◆ Exercise aim
Work out the number of lines in the records that include the word "index"; reply with that number alone.

Stored dataset items
++++++++++

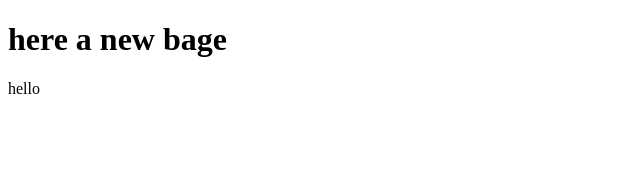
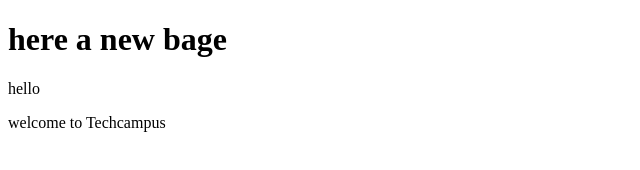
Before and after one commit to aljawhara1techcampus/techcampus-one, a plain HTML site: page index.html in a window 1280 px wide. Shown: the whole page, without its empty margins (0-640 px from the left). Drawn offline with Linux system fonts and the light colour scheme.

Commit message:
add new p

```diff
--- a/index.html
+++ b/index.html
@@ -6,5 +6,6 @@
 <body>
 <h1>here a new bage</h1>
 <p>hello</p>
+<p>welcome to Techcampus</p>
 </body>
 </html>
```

++++++++++

◆ Task output
3